*HOW TO COMPLETE THIS TASK*: In the records that follow, find each line containing "zero" and copy it.
--- SOURCE MATERIAL Enclosed Below ---
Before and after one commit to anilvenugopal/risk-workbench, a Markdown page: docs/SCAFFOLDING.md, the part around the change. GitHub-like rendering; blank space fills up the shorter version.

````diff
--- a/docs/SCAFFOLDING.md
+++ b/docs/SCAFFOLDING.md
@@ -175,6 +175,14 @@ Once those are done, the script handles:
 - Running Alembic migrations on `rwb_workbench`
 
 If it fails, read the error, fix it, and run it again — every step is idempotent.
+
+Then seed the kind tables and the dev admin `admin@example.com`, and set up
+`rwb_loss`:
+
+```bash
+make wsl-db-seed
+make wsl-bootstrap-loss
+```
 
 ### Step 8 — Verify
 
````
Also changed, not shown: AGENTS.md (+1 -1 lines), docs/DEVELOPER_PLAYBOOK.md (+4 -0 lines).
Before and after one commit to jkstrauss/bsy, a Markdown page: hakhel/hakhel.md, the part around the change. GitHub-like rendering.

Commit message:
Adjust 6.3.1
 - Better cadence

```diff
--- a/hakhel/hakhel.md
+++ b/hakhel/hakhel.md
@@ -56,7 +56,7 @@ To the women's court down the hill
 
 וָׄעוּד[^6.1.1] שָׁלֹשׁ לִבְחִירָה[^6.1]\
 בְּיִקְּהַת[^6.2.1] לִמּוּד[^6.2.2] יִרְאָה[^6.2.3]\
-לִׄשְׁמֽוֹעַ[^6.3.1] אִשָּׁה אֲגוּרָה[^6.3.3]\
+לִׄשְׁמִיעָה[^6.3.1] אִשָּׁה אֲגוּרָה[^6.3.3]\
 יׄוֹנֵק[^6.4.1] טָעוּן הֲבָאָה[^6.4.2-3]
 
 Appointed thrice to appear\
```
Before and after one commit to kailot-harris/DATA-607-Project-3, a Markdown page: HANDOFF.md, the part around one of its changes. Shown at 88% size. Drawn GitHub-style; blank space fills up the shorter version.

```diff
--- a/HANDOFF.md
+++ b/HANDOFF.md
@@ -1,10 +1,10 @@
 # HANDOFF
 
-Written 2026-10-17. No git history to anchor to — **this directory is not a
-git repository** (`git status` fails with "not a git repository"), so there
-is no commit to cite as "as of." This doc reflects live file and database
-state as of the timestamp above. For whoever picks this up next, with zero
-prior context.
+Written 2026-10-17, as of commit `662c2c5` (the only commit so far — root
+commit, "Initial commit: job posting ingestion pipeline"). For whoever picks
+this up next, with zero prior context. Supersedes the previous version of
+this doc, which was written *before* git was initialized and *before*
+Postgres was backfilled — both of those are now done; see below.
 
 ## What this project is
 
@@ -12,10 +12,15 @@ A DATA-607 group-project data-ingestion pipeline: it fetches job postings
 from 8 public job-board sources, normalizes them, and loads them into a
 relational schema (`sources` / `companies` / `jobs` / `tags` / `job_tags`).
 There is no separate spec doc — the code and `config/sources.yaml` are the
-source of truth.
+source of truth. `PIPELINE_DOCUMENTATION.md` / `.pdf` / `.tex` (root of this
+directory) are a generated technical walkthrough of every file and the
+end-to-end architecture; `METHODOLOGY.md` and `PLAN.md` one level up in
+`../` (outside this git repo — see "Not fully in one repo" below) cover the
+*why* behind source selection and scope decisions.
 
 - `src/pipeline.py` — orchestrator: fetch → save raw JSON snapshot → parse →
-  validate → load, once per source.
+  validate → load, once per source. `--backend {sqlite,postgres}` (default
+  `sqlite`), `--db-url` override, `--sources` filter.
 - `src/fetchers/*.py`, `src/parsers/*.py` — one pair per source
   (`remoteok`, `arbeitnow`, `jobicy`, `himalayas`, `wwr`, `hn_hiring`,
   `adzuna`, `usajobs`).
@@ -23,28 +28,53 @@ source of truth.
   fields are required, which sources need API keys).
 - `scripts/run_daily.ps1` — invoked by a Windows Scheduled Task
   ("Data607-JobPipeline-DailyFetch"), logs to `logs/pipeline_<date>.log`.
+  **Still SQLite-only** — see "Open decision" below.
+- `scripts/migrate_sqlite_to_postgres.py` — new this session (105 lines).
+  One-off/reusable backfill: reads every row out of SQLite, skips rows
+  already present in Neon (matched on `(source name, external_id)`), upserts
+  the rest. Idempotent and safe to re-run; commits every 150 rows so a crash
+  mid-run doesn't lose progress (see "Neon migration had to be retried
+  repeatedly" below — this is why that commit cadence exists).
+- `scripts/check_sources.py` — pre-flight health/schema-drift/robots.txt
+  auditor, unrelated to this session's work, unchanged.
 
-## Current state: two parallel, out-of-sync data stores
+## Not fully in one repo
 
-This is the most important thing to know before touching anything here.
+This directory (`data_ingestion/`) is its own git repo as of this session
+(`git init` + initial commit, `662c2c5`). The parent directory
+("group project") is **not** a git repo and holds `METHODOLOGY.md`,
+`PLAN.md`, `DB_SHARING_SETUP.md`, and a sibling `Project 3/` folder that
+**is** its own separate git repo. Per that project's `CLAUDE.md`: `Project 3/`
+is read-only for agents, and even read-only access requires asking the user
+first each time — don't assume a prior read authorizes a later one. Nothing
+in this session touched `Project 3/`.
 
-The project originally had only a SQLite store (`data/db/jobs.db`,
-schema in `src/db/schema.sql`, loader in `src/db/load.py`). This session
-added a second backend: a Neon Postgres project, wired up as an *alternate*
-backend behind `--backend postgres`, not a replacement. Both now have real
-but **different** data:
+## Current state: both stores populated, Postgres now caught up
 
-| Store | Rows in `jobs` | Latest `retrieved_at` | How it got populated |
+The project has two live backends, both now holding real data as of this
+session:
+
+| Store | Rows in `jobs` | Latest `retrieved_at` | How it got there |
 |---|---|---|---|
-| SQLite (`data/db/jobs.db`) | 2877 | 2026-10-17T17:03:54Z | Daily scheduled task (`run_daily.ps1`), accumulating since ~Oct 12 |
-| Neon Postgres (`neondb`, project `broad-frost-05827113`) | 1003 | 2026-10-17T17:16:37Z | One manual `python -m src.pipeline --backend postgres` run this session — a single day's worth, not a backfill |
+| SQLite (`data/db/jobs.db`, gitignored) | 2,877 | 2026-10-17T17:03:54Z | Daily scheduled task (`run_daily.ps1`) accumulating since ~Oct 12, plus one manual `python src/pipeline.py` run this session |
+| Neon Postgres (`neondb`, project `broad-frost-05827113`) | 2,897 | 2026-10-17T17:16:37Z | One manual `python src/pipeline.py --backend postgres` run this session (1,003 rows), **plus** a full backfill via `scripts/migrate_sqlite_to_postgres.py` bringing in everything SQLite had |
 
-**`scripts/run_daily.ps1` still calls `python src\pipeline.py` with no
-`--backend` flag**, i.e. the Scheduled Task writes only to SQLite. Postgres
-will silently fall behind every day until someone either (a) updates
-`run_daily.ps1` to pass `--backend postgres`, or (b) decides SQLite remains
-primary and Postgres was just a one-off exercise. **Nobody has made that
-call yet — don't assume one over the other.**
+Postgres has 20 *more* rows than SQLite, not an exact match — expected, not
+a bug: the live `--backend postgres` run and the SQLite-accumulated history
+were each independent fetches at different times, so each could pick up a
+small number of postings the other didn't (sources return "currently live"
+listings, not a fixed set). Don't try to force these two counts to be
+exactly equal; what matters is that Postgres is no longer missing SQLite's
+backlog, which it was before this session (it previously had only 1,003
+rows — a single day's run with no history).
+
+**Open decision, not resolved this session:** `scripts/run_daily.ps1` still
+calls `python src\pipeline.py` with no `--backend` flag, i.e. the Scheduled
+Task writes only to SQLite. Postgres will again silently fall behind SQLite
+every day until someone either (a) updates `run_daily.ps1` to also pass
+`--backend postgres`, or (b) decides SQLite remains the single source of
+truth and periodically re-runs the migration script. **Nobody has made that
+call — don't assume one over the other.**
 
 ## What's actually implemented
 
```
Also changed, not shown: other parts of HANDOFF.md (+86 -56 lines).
--- End of Enclosed SOURCE MATERIAL ---
*TASK ANSWER*:
-state as of the timestamp above. For whoever picks this up next, with zero
+this up next, with zero prior context. Supersedes the previous version of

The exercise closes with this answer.